Willa Cather has long been branded with the infamous image of the plow that broke the plains encircled by the huge red ball of the setting sun from My Antonia (254). Denounced as “scenic nationalis[m],” mocked as praise of American frontier expansionism (Cooperman, qtd. in Trout 4), Cather's work is currently undergoing reappraisal. Some critics now champion Cather as an eco–feminist (Ryder “A Cry” 75–6). Most current critics argue that Woolf did not reduce the land to the body of the female (Bagley, Zeiss), although Cather critics reluctantly acknowledge her reductive practices about “the feminine landscape” (Stout 82–3, O'Brien 409–11). However, both Cather and Woolf were fierce preservationists of both rural and natural landscapes (Hussey “I'd,” Ryder, “A Cry” 77–9).

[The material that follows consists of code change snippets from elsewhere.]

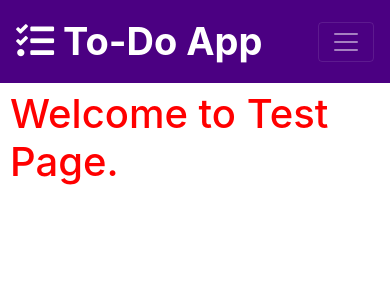
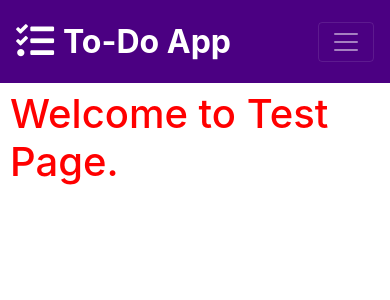
Before and after one commit to AkselSoft-Hub/to_do_app, a Django app: page /test/ in a window 390 px wide. Shown: the top 300 px of the page. Run offline with Django 3.2, Linux system fonts and the light colour scheme; some libraries are stand-ins or nearby versions.

Commit message:
UI changes - CSS media queries

```diff
--- a/to_do/static/to_do_app/main.css
+++ b/to_do/static/to_do_app/main.css
@@ -73,7 +73,7 @@ body {
 
 #list-container1, #list-container2 {
     text-align: center;
-    padding: 20px;
+    /*padding: 20px;*/
     width: 90%;
     /*box-shadow: 0 4px 8px 0 rgba(0, 0, 0, 0.2), 0 6px 20px 0 rgba(0, 0, 0, 0.19);*/
     display: table;
@@ -267,4 +267,8 @@ ul {
     .auth-section {
         width: auto;
     }
+    .brand_name {
+        font-size: 32px;
+        vertical-align: text-top;
+    }
 }
--- a/to_do/templates/to_do_app/base.html
+++ b/to_do/templates/to_do_app/base.html
@@ -43,9 +43,9 @@
     <header class="site-header">
         <nav class="navbar navbar-expand-md navbar-dark bg-indigo fixed-top">
             {% if user.is_authenticated %}
-            <a class="navbar-brand font-weight-bold" href="{% url 'tasks' %}" style="font-size: 38px;"><i class="fas fa-tasks"></i>&nbsp;To-Do App</a>
+            <a class="navbar-brand font-weight-bold" href="{% url 'tasks' %}" style="font-size: 38px;"><i class="fas fa-tasks"></i>&nbsp;<span class="brand_name">To-Do App</span></a>
             {% else %}
-            <a class="navbar-brand font-weight-bold" href="{% url 'index' %}" style="font-size: 38px;"><i class="fas fa-tasks"></i>&nbsp;To-Do App</a>
+            <a class="navbar-brand font-weight-bold" href="{% url 'index' %}" style="font-size: 38px;"><i class="fas fa-tasks"></i>&nbsp;<span class="brand_name">To-Do App</span></a>
             {% endif %}
             <button class="navbar-toggler" type="button" data-toggle="collapse" data-target="#collapsibleNavbar">
                 <span class="navbar-toggler-icon"></span>
--- a/to_do/templates/to_do_app/index.html
+++ b/to_do/templates/to_do_app/index.html
@@ -75,7 +75,7 @@
 
         @media only screen and (max-width: 600px) {
             .main_header {
-                font-size: 4rem;
+                font-size: 3.6rem;
             }
         }
     </style>
```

Twice as long as Mrs. Dalloway (1925), One of Ours won the Pulitzer Prize in 1923. It earned gratitude from numerous war survivors and their families (Lewis 122–3, Harris 32–3), along with male denunciations such as Hemingway's that the novel desecrated their depictions of the manly art of war (North 172–4, 178–9). One of Ours remains controversial. Some read its narrative voice as praise of American war–fervor, while others champion the novel's undermining of American militarism (Trout, Memorial 191). In fact, argues Steven Trout, Cather's novel juxtaposes “clashing discourses,” narrated through several “inconsistent points of view,” (Memorial 7) in order to create “a many–faceted Modernist texture” (Memorial 146). Critical discourse about Woolf's narrative methods is equally contentious. Not surprisingly, the cacophony of interwoven voices and competing, embedded interpreters within Mrs. Dalloway resembles the layered, often “conflicted” (Memorial 83) narrative voices of One of Ours.